In the past month, I have talked with many small business owners across the 7th Congressional District – from farmers to manufactures to members of our local chambers of commerce. Each has questioned and voiced their concerns regarding the temporary tax cuts put in place in 2001 and 2003 that will expire on January 1, 2011 if Congress does not take action.
If Congress allows the tax cuts to expire, it will equate to a $3.8 trillion tax increase that will affect all taxpayers. With the numerous taxes already imposed in legislation ushered through by current Congressional leadership, the last thing Ohioans need right now are further tax increases. In particular, small businesses – which produce 70 percent of new U.S. jobs – will see a direct impact that will affect their ability to create and sustain area jobs.
Specifically, if the tax cuts are not extended the individual income tax rates will increase across the board. Not only does this take money out of the wallets of all taxpayers, but many small businesses are taxed by this rate as well. This increase could be detrimental to those businesses that are already facing difficulties in obtaining credit and meeting payroll.
In addition, if no action is taken the federal estate tax will be reinstituted. This tax disproportionately affects small businesses and family farms. Many times, upon the death of an owner, small businesses are forced to sell to pay this tax and jobs are lost.
The indecision surrounding this issue is causing uncertainty for our local businesses who are seeking assurance in these difficult economic times. Congress needs to make the tax cuts permanent including the estate tax, capital gains tax and dividends tax to assist in creating an environment of confidence and encouraging local entrepreneurs to invest in their businesses creating long-term, sustainable jobs.

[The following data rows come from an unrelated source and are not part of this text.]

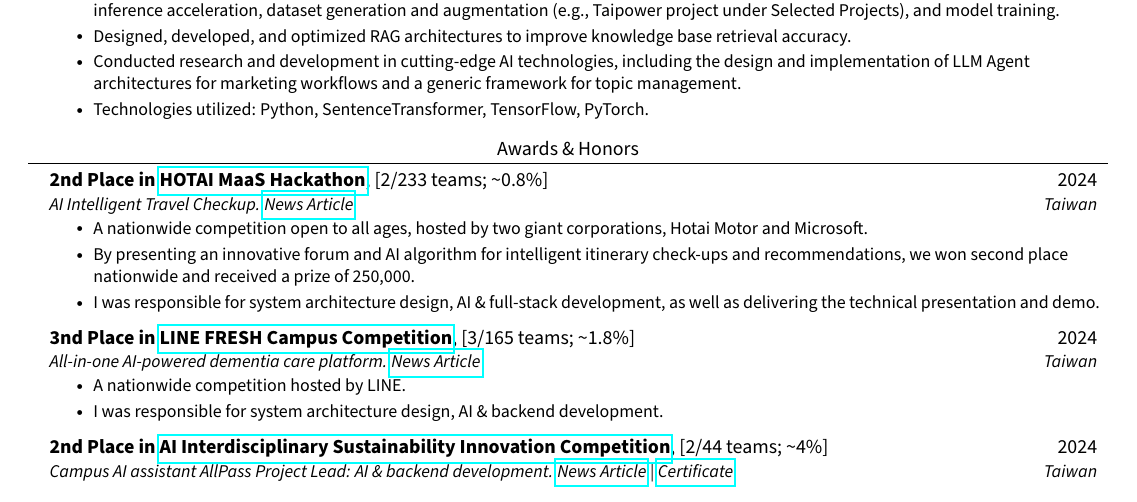
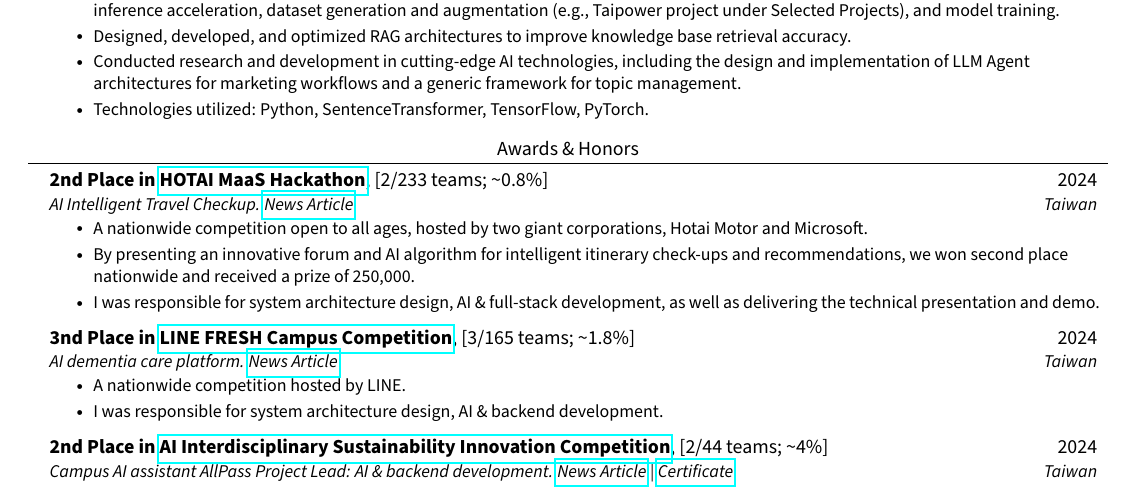
Before and after one commit to JustinHsu1019/JustinHsu1019.github.io, a LaTeX CV (cv/main.tex): part of page 1 of 2, cut so that both start at the same text. Compiled offline with pdfLaTeX.

Commit message:
update project name

```diff
--- a/cv/main.tex
+++ b/cv/main.tex
@@ -174,7 +174,7 @@
     \resumeSubheading
       {3nd Place in \href{https://linecorp.com/tw/pr/news/2024/1226/}{LINE FRESH Campus Competition}\normalfont{, [3/165 teams; \textasciitilde1.8\%]}}
       {2024}
-      {All-in-one AI-powered dementia care platform.
+      {AI dementia care platform.
         {\href{https://linecorp.com/tw/pr/news/2024/1226/}{News Article}}}{Taiwan}
         \resumeItemListStart
           \resumeItem{A nationwide competition hosted by LINE.}
```
Also changed, not shown: cv/CV.pdf.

Beyond permanently extending the tax cuts, Congress needs to stop the spending. According to a recent U.S. Census Bureau report, federal domestic spending increased by 16 percent to $3.2 trillion in 2009. This does not include any interest paid on foreign debt. If we don’t stop the spending and let Americans keep more of their hard-earned money we won’t be able to turn the economy around.